The data shown below were collected from the profile of 1 X user who shared this research output. Click here to find out more about how the information was compiled.
Mendeley readers

Mendeley readers

The data shown below were compiled from readership statistics for 18 Mendeley readers of this research output. Click here to see the associated Mendeley record.

Geographical breakdown

Country Count As %
Unknown 18 100%

Demographic breakdown

Readers by professional status Count As %
Researcher 4 22%
Other 2 11%
Student > Master 2 11%
Student > Ph. D. Student 1 6%
Lecturer 1 6%
Other 2 11%
Unknown 6 33%
Readers by discipline Count As %
Medicine and Dentistry 8 44%
Biochemistry, Genetics and Molecular Biology 2 11%
Immunology and Microbiology 1 6%
Agricultural and Biological Sciences 1 6%
Unknown 6 33%
Attention Score in Context

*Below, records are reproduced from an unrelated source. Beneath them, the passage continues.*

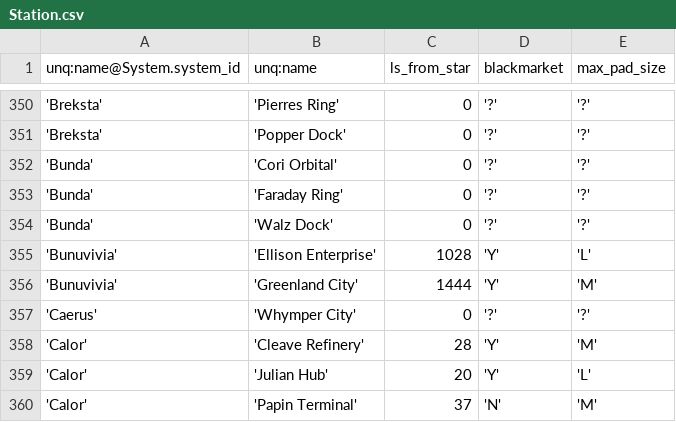
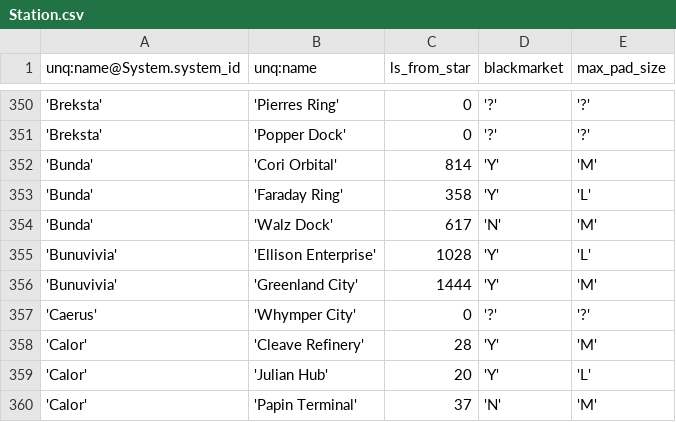
Before and after one commit to eyeonus/Trade-Dangerous, a CSV file: data/Station.csv, drawn as a sheet; only a part is shown, gaps mark what is left out.

Commit message:
Stataion info for Bunda.

```diff
--- a/data/Station.csv
+++ b/data/Station.csv
@@ -351,5 +351,5 @@ unq:name@System.system_id,unq:name,ls_from_star,blackmarket,max_pad_size
 'Breksta','Popper Dock',0,'?','?'
-'Bunda','Cori Orbital',0,'?','?'
-'Bunda','Faraday Ring',0,'?','?'
-'Bunda','Walz Dock',0,'?','?'
+'Bunda','Cori Orbital',814,'Y','M'
+'Bunda','Faraday Ring',358,'Y','L'
+'Bunda','Walz Dock',617,'N','M'
 'Bunuvivia','Ellison Enterprise',1028,'Y','L'
```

Attention Score in Context

This research output has an Altmetric Attention Score of 1. This is our high-level measure of the quality and quantity of online attention that it has received. This Attention Score, as well as the ranking and number of research outputs shown below, was calculated when the research output was last mentioned on 01 December 2012.
All research outputs
#19,945,185
of 25,374,917 outputs
Outputs from Clinical Ophthalmology
#2,475
of 3,712 outputs
Outputs of similar age
#152,549
of 202,252 outputs
Outputs of similar age from Clinical Ophthalmology
#23
of 39 outputs
Altmetric has tracked 25,374,917 research outputs across all sources so far. This one is in the 18th percentile – i.e., 18% of other outputs scored the same or lower than it.
So far Altmetric has tracked 3,712 research outputs from this source. They receive a mean Attention Score of 4.9. This one is in the 29th percentile – i.e., 29% of its peers scored the same or lower than it.
Older research outputs will score higher simply because they've had more time to accumulate mentions. To account for age we can compare this Altmetric Attention Score to the 202,252 tracked outputs that were published within six weeks on either side of this one in any source. This one is in the 21st percentile – i.e., 21% of its contemporaries scored the same or lower than it.
We're also able to compare this research output to 39 others from the same source and published within six weeks on either side of this one. This one is in the 35th percentile – i.e., 35% of its contemporaries scored the same or lower than it.